WORK REQUEST » Your answer is a copy of every line in the records where "vals" appears.

INFORMATION GIVEN »
*-*-*
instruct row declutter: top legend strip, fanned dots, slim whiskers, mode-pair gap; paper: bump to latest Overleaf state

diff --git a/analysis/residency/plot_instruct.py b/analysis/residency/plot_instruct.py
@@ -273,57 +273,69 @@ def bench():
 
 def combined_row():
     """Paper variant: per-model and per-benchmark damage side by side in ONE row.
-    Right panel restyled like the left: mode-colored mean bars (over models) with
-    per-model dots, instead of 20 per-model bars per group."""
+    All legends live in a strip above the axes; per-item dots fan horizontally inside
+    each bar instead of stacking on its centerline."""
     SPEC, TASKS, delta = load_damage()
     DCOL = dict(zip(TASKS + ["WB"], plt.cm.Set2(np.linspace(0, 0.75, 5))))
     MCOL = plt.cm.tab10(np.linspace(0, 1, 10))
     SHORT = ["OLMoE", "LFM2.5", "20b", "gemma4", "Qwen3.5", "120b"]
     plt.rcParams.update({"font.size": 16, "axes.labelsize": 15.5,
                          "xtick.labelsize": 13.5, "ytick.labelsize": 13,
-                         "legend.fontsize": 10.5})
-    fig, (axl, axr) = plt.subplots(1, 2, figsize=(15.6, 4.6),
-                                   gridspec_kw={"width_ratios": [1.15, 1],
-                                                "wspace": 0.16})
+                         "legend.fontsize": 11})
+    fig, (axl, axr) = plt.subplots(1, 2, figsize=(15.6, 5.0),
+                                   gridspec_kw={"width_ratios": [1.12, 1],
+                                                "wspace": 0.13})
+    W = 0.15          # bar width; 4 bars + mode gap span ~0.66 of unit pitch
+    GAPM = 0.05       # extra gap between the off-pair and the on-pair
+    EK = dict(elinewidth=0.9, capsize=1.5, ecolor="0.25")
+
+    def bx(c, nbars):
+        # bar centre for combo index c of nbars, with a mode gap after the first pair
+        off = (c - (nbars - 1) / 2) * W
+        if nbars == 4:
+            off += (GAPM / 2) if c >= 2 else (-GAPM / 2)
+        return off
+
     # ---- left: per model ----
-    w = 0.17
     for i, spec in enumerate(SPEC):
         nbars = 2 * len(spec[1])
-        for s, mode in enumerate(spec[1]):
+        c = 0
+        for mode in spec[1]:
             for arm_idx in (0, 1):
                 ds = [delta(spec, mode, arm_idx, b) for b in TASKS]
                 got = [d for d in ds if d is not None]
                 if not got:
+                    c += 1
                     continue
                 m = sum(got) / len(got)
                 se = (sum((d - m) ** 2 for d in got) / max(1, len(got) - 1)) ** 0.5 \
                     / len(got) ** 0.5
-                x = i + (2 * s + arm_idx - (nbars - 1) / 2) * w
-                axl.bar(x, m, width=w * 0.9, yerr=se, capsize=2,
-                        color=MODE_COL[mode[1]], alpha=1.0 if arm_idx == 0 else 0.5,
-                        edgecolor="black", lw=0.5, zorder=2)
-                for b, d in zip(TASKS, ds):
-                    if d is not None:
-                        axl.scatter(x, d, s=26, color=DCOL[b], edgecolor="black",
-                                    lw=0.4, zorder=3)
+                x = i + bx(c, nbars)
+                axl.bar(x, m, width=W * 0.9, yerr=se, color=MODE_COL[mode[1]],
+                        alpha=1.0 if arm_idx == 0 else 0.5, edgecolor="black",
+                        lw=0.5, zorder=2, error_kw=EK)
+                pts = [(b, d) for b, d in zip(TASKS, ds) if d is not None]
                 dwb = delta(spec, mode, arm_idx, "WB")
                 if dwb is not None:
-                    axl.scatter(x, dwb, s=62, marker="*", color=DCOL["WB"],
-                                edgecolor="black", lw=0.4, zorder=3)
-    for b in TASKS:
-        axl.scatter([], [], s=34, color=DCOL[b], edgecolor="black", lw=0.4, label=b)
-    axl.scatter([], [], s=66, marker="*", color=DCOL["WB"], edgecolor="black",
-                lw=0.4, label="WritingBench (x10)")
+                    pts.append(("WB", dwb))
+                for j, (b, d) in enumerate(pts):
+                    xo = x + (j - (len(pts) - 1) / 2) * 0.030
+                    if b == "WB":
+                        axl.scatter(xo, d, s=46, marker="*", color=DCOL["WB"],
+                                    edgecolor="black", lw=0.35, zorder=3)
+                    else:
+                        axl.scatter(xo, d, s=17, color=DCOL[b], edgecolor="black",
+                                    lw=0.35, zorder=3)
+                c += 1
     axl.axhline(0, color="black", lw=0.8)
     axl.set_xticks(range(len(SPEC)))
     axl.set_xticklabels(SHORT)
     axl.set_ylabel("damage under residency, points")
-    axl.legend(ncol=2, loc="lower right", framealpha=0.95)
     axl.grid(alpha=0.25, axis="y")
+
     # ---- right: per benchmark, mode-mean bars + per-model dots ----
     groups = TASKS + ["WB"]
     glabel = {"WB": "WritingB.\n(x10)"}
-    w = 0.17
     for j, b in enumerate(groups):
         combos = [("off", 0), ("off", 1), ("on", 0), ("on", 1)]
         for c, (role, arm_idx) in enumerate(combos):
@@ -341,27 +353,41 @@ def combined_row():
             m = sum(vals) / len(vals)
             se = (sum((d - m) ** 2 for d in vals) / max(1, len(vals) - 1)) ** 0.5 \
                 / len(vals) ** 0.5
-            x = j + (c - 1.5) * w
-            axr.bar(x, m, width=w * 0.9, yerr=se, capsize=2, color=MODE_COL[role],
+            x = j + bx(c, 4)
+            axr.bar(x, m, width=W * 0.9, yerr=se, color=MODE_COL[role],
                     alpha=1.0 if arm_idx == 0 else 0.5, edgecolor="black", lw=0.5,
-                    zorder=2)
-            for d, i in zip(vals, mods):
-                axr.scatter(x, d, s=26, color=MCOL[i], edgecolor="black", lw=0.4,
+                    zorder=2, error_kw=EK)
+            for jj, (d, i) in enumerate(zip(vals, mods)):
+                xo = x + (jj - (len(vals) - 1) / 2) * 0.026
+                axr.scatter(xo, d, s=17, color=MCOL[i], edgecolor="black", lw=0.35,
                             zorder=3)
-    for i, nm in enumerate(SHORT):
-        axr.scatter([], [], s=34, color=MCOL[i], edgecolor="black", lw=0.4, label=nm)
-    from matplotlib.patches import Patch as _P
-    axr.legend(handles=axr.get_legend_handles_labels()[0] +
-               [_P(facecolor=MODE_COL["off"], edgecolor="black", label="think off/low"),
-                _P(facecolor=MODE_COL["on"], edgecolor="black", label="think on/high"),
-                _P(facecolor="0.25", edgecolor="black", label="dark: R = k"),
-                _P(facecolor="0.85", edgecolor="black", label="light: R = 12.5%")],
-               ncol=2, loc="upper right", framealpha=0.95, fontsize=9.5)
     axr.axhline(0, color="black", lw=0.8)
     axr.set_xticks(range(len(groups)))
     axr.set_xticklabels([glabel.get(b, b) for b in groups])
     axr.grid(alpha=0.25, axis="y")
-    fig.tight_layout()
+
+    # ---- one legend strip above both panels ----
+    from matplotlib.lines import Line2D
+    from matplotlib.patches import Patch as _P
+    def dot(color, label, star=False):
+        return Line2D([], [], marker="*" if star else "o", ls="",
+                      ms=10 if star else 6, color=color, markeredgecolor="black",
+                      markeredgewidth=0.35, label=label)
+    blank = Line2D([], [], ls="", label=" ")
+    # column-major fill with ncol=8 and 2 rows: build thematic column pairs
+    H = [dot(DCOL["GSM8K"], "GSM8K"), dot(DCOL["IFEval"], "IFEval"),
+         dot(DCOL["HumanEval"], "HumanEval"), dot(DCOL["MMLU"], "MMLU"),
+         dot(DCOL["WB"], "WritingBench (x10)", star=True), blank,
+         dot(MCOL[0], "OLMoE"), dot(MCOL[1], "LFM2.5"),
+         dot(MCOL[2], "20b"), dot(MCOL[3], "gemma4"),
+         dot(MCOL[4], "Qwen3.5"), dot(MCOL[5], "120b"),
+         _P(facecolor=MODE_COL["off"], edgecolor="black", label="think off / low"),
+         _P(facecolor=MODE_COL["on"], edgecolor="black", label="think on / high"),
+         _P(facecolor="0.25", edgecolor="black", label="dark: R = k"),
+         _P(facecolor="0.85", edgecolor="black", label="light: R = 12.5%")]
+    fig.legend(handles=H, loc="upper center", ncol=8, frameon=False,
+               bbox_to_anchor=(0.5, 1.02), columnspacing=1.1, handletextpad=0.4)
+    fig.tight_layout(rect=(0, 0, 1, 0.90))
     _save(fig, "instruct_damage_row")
*-*-*
TASK OUTPUT »
             m = sum(vals) / len(vals)
             se = (sum((d - m) ** 2 for d in vals) / max(1, len(vals) - 1)) ** 0.5 \
                 / len(vals) ** 0.5
-            for d, i in zip(vals, mods):
+            for jj, (d, i) in enumerate(zip(vals, mods)):
+                xo = x + (jj - (len(vals) - 1) / 2) * 0.026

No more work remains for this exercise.